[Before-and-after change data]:
^^^^
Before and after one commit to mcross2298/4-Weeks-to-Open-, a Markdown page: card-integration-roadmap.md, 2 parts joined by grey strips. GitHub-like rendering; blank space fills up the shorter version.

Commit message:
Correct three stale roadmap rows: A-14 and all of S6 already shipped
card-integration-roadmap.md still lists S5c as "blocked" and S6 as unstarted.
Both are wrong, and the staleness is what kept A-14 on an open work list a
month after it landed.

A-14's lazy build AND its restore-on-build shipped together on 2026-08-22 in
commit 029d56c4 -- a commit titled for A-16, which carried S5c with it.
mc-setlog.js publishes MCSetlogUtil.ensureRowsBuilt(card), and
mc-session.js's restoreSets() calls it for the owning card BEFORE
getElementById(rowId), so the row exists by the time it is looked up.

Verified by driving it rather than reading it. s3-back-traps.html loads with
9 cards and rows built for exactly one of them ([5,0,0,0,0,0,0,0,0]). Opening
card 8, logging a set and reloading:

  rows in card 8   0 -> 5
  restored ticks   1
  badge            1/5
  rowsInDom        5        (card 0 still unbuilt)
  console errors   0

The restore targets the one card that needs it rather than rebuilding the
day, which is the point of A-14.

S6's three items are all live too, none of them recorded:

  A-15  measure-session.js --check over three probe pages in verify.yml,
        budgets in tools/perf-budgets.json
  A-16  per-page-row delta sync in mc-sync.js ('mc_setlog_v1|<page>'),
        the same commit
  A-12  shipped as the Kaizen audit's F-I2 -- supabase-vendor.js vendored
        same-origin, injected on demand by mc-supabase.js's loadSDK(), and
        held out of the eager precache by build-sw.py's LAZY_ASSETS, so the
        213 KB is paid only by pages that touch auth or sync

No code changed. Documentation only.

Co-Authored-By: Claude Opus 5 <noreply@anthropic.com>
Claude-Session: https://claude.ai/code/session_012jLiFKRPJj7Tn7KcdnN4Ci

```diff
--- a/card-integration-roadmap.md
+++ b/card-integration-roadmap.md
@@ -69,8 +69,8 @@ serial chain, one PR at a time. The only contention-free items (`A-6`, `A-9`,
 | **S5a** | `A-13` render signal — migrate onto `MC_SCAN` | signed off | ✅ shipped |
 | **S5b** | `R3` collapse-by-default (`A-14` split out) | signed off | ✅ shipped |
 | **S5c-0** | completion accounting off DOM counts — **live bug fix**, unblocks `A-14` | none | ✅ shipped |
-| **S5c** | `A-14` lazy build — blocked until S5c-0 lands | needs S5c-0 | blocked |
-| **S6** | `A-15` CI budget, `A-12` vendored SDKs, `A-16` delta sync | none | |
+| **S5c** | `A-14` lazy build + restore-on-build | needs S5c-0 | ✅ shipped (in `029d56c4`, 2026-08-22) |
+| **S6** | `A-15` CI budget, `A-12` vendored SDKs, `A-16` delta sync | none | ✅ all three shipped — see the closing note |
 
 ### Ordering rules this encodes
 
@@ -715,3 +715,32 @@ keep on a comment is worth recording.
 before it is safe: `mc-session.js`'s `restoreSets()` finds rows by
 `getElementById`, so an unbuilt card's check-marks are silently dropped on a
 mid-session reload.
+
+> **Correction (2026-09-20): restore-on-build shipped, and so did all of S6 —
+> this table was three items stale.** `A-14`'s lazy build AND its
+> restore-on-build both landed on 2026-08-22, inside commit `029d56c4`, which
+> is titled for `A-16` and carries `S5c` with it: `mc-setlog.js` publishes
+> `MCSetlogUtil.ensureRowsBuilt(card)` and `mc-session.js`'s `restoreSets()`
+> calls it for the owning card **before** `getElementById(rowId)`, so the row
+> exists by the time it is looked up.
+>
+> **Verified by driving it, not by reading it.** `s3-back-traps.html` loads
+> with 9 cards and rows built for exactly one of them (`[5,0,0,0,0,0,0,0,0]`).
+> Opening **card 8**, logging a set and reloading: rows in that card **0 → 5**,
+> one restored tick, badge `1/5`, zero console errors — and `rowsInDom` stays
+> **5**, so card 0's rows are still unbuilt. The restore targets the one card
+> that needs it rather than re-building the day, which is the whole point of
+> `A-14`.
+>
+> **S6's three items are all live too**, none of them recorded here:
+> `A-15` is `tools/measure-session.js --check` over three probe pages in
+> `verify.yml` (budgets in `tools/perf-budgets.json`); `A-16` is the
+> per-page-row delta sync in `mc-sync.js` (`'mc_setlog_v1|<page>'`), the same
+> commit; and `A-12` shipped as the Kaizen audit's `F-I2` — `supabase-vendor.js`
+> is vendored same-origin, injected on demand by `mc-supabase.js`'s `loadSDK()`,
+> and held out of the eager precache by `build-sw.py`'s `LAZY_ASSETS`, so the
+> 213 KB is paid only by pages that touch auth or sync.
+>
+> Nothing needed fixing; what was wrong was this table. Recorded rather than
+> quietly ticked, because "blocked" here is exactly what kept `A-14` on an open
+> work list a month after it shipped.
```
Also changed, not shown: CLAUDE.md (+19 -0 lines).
^^^^
Reproduce all entries exactly, leaving each one whole.

[FINISHED TASK]:
Before and after one commit to mcross2298/4-Weeks-to-Open-, a Markdown page: card-integration-roadmap.md, 2 parts joined by grey strips. GitHub-like rendering; blank space fills up the shorter version.

Commit message:
Correct three stale roadmap rows: A-14 and all of S6 already shipped
card-integration-roadmap.md still lists S5c as "blocked" and S6 as unstarted.
Both are wrong, and the staleness is what kept A-14 on an open work list a
month after it landed.

A-14's lazy build AND its restore-on-build shipped together on 2026-08-22 in
commit 029d56c4 -- a commit titled for A-16, which carried S5c with it.
mc-setlog.js publishes MCSetlogUtil.ensureRowsBuilt(card), and
mc-session.js's restoreSets() calls it for the owning card BEFORE
getElementById(rowId), so the row exists by the time it is looked up.

Verified by driving it rather than reading it. s3-back-traps.html loads with
9 cards and rows built for exactly one of them ([5,0,0,0,0,0,0,0,0]). Opening
card 8, logging a set and reloading:

  rows in card 8   0 -> 5
  restored ticks   1
  badge            1/5
  rowsInDom        5        (card 0 still unbuilt)
  console errors   0

The restore targets the one card that needs it rather than rebuilding the
day, which is the point of A-14.

S6's three items are all live too, none of them recorded:

  A-15  measure-session.js --check over three probe pages in verify.yml,
        budgets in tools/perf-budgets.json
  A-16  per-page-row delta sync in mc-sync.js ('mc_setlog_v1|<page>'),
        the same commit
  A-12  shipped as the Kaizen audit's F-I2 -- supabase-vendor.js vendored
        same-origin, injected on demand by mc-supabase.js's loadSDK(), and
        held out of the eager precache by build-sw.py's LAZY_ASSETS, so the
        213 KB is paid only by pages that touch auth or sync

No code changed. Documentation only.

Co-Authored-By: Claude Opus 5 <noreply@anthropic.com>
Claude-Session: https://claude.ai/code/session_012jLiFKRPJj7Tn7KcdnN4Ci

```diff
--- a/card-integration-roadmap.md
+++ b/card-integration-roadmap.md
@@ -69,8 +69,8 @@ serial chain, one PR at a time. The only contention-free items (`A-6`, `A-9`,
 | **S5a** | `A-13` render signal — migrate onto `MC_SCAN` | signed off | ✅ shipped |
 | **S5b** | `R3` collapse-by-default (`A-14` split out) | signed off | ✅ shipped |
 | **S5c-0** | completion accounting off DOM counts — **live bug fix**, unblocks `A-14` | none | ✅ shipped |
-| **S5c** | `A-14` lazy build — blocked until S5c-0 lands | needs S5c-0 | blocked |
-| **S6** | `A-15` CI budget, `A-12` vendored SDKs, `A-16` delta sync | none | |
+| **S5c** | `A-14` lazy build + restore-on-build | needs S5c-0 | ✅ shipped (in `029d56c4`, 2026-08-22) |
+| **S6** | `A-15` CI budget, `A-12` vendored SDKs, `A-16` delta sync | none | ✅ all three shipped — see the closing note |
 
 ### Ordering rules this encodes
 
@@ -715,3 +715,32 @@ keep on a comment is worth recording.
 before it is safe: `mc-session.js`'s `restoreSets()` finds rows by
 `getElementById`, so an unbuilt card's check-marks are silently dropped on a
 mid-session reload.
+
+> **Correction (2026-09-20): restore-on-build shipped, and so did all of S6 —
+> this table was three items stale.** `A-14`'s lazy build AND its
+> restore-on-build both landed on 2026-08-22, inside commit `029d56c4`, which
+> is titled for `A-16` and carries `S5c` with it: `mc-setlog.js` publishes
+> `MCSetlogUtil.ensureRowsBuilt(card)` and `mc-session.js`'s `restoreSets()`
+> calls it for the owning card **before** `getElementById(rowId)`, so the row
+> exists by the time it is looked up.
+>
+> **Verified by driving it, not by reading it.** `s3-back-traps.html` loads
+> with 9 cards and rows built for exactly one of them (`[5,0,0,0,0,0,0,0,0]`).
+> Opening **card 8**, logging a set and reloading: rows in that card **0 → 5**,
+> one restored tick, badge `1/5`, zero console errors — and `rowsInDom` stays
+> **5**, so card 0's rows are still unbuilt. The restore targets the one card
+> that needs it rather than re-building the day, which is the whole point of
+> `A-14`.
+>
+> **S6's three items are all live too**, none of them recorded here:
+> `A-15` is `tools/measure-session.js --check` over three probe pages in
+> `verify.yml` (budgets in `tools/perf-budgets.json`); `A-16` is the
+> per-page-row delta sync in `mc-sync.js` (`'mc_setlog_v1|<page>'`), the same
+> commit; and `A-12` shipped as the Kaizen audit's `F-I2` — `supabase-vendor.js`
+> is vendored same-origin, injected on demand by `mc-supabase.js`'s `loadSDK()`,
+> and held out of the eager precache by `build-sw.py`'s `LAZY_ASSETS`, so the
+> 213 KB is paid only by pages that touch auth or sync.
+>
+> Nothing needed fixing; what was wrong was this table. Recorded rather than
+> quietly ticked, because "blocked" here is exactly what kept `A-14` on an open
+> work list a month after it shipped.
```
Also changed, not shown: CLAUDE.md (+19 -0 lines).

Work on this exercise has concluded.